COMMON IMPROPRIETIES IN
READING AND SPEAKING
TRUE SOURCES OF ELEGANT PRONUNCIATION
ARE POINTED OUT.
COMPLETE ANALYSIS OF THE VOICE,
SHOWING ITS SPECIFIC MODIFICATIONS,
AND HOW THEY MAY BE APPLIED
TO DIFFERENT SPECIES OF SENTENCES
AND THE SEVERAL
FIGURES OF RHETORIC.
TO WHICH ARE ADDED
OUTLINES OF COMPOSITION,
OR PLAIN RULES
FOR WRITING ORATIONS AND SPEAKING THEM IN PUBLIC.
BY JOHN WALKER,
PUBLISHED BY CUMMINGS AND HILLIARD, NO. I CORNHILL.
Univ. Press Hilliard & Metcalf.
Dr. SAMUEL JOHNSON,

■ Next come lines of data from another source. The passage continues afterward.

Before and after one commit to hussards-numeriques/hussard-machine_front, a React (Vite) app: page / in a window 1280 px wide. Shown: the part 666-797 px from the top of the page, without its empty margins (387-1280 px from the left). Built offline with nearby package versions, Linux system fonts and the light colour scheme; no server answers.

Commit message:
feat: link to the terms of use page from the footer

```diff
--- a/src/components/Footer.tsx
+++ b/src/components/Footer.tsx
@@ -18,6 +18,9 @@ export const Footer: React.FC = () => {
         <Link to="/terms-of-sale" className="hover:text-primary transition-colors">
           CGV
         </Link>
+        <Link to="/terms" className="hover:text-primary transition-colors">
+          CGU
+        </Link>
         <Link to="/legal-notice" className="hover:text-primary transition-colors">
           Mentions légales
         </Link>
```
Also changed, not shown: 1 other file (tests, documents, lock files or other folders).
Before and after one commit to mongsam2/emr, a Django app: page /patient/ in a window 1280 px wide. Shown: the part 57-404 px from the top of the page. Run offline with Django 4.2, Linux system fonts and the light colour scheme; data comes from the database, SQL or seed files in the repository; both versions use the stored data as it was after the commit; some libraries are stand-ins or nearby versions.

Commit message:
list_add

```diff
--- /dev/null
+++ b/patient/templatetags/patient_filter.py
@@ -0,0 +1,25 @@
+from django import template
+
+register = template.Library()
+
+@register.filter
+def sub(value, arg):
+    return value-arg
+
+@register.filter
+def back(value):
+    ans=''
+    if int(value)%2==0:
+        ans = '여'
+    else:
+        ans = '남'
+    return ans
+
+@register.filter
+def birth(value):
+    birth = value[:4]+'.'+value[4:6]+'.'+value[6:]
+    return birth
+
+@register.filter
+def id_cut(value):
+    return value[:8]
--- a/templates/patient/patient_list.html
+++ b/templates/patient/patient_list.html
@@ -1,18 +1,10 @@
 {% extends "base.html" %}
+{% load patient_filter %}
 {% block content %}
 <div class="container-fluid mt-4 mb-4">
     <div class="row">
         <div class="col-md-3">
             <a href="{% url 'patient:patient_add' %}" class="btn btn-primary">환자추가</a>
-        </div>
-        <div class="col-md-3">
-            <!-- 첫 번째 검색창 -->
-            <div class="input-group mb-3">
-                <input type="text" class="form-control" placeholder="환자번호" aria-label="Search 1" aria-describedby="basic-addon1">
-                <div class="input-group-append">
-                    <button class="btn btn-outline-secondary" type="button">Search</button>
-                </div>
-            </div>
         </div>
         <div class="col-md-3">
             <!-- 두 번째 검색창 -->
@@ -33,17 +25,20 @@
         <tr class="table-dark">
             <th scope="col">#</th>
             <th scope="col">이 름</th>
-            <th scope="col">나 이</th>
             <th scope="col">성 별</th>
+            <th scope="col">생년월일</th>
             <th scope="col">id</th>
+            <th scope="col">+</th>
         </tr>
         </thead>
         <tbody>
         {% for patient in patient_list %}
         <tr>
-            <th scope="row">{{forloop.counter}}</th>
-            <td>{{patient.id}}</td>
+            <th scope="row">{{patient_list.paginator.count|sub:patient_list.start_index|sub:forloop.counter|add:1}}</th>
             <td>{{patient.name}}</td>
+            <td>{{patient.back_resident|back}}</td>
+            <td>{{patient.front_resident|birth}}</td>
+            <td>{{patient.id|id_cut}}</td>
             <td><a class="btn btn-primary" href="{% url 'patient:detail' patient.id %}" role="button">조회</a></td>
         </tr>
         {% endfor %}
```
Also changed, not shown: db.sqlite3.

IF the conferring of benefits be what commonly constitutes a patron,—to students in elocution you are the greatest patron in the kingdom. You not only first awakened the public to an attention to their language, but, by an Herculean labour, afforded them a guide which has conducted them to a thousand improvements. This was sufficient to attract the admiration and acknowledgments of your country, if you had not shown, by your moral and critical writings, that, though you were the only person proper to undertake so laborious a task, you were almost the only one who ought to have been exempted from it. But though I am proud of an opportunity of confessing my obligations to your public labours, I am much more ambitious of telling the world, that I have · been long honoured with the friendship and advice of
ABS MAY 5, 1938